EXERCISE - Copy out all lines from the entries below in which "width" occurs.

SUPPLIED RECORDS -

⁂

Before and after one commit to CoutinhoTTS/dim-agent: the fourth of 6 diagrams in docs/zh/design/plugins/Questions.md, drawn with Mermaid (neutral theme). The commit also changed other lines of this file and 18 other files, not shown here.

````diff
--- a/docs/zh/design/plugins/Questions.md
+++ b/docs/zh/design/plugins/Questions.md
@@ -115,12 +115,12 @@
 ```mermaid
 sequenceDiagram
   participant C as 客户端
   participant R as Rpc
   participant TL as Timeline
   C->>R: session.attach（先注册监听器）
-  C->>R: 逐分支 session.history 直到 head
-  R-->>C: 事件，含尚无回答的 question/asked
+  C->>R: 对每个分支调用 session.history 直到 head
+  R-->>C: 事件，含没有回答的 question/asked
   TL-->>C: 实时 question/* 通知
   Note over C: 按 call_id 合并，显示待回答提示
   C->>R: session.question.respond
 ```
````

⁂

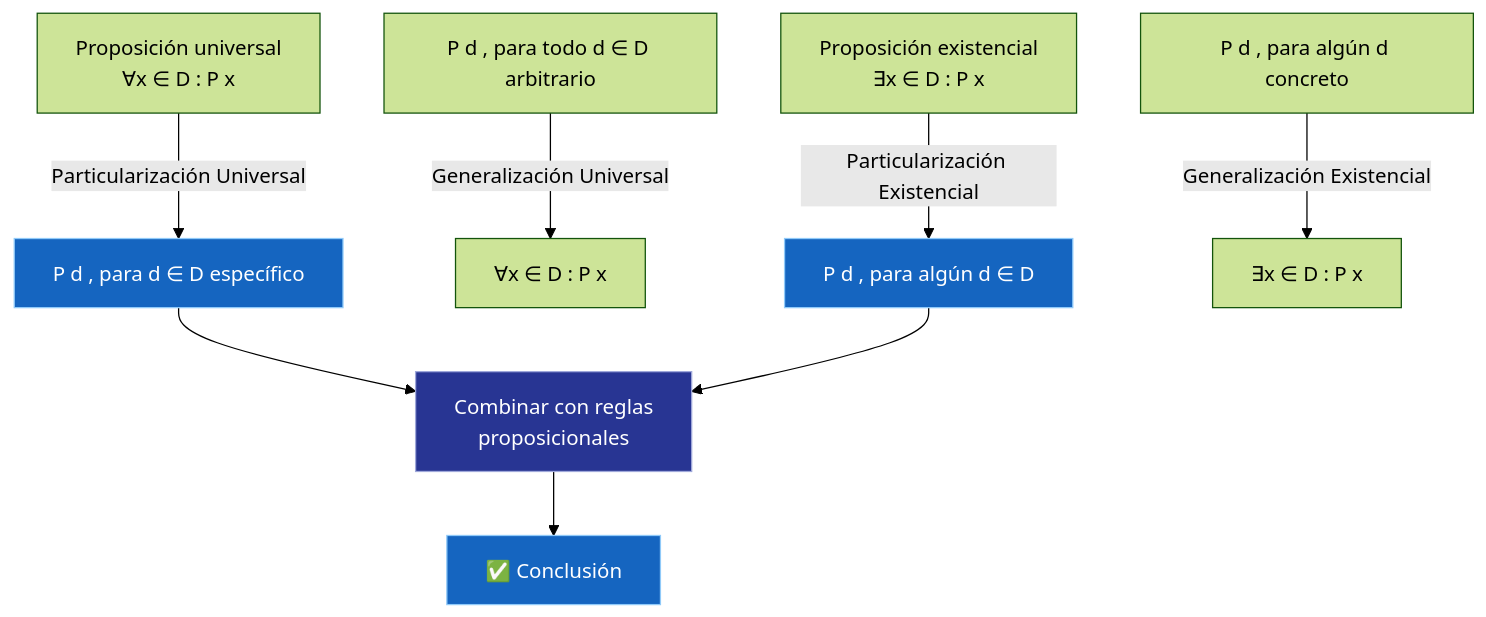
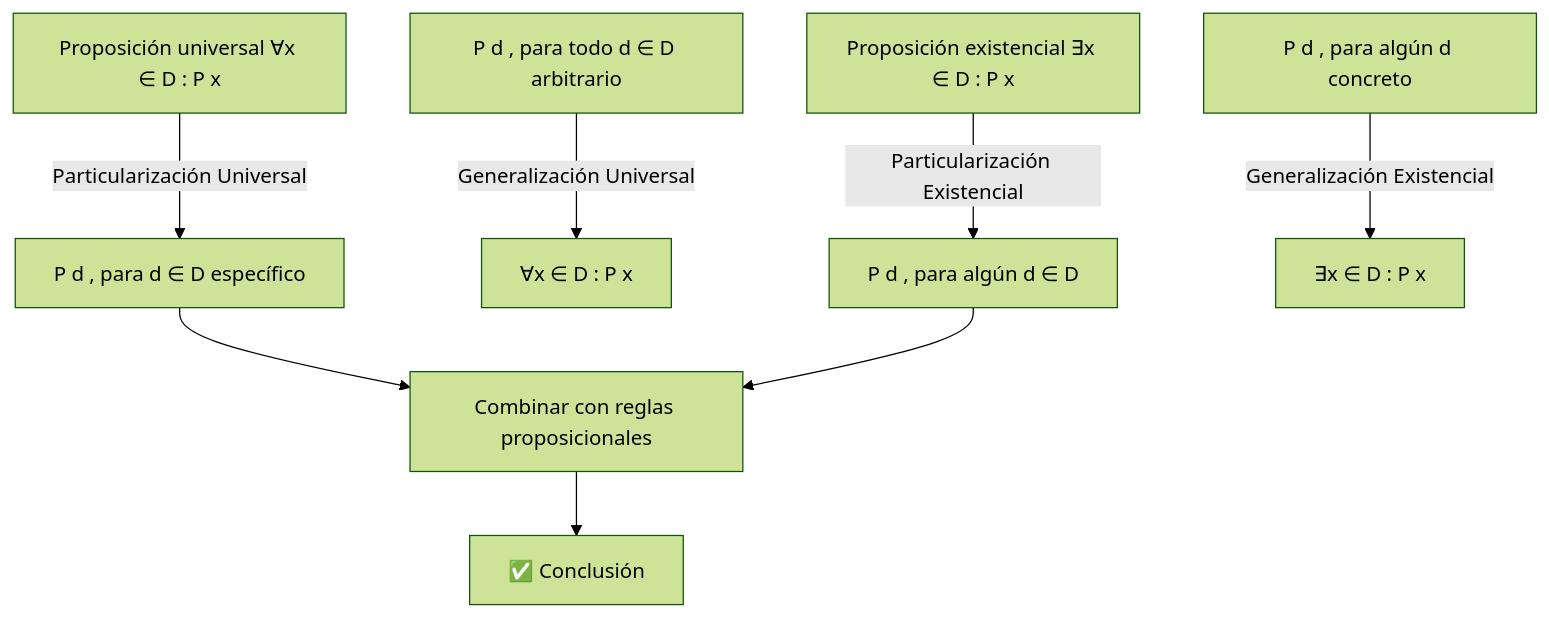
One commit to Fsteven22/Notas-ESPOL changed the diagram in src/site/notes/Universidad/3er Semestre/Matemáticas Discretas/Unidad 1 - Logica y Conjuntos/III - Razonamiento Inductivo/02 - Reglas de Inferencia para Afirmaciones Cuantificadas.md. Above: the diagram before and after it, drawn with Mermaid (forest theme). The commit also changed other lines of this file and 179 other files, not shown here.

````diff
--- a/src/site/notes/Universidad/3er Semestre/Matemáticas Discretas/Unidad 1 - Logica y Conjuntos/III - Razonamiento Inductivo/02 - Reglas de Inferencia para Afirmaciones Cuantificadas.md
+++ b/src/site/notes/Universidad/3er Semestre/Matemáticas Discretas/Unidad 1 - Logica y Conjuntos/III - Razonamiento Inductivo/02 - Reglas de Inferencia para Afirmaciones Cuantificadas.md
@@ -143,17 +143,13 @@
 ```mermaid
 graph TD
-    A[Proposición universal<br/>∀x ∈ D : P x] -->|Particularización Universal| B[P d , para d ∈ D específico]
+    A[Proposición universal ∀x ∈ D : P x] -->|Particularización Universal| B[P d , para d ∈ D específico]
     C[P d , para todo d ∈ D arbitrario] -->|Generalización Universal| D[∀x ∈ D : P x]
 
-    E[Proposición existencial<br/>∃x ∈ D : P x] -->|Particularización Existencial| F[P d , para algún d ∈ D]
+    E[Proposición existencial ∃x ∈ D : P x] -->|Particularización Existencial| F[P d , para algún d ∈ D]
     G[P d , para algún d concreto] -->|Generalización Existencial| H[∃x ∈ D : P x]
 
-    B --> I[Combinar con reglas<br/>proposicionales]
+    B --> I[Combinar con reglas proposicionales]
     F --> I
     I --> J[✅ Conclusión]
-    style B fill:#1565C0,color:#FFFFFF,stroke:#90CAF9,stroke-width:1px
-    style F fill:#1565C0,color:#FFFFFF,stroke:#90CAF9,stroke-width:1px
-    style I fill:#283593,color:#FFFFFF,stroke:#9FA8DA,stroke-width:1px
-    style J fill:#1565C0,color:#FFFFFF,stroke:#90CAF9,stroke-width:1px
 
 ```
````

⁂

ANSWER BOX -
-    style B fill:#1565C0,color:#FFFFFF,stroke:#90CAF9,stroke-width:1px
-    style F fill:#1565C0,color:#FFFFFF,stroke:#90CAF9,stroke-width:1px
-    style I fill:#283593,color:#FFFFFF,stroke:#9FA8DA,stroke-width:1px
-    style J fill:#1565C0,color:#FFFFFF,stroke:#90CAF9,stroke-width:1px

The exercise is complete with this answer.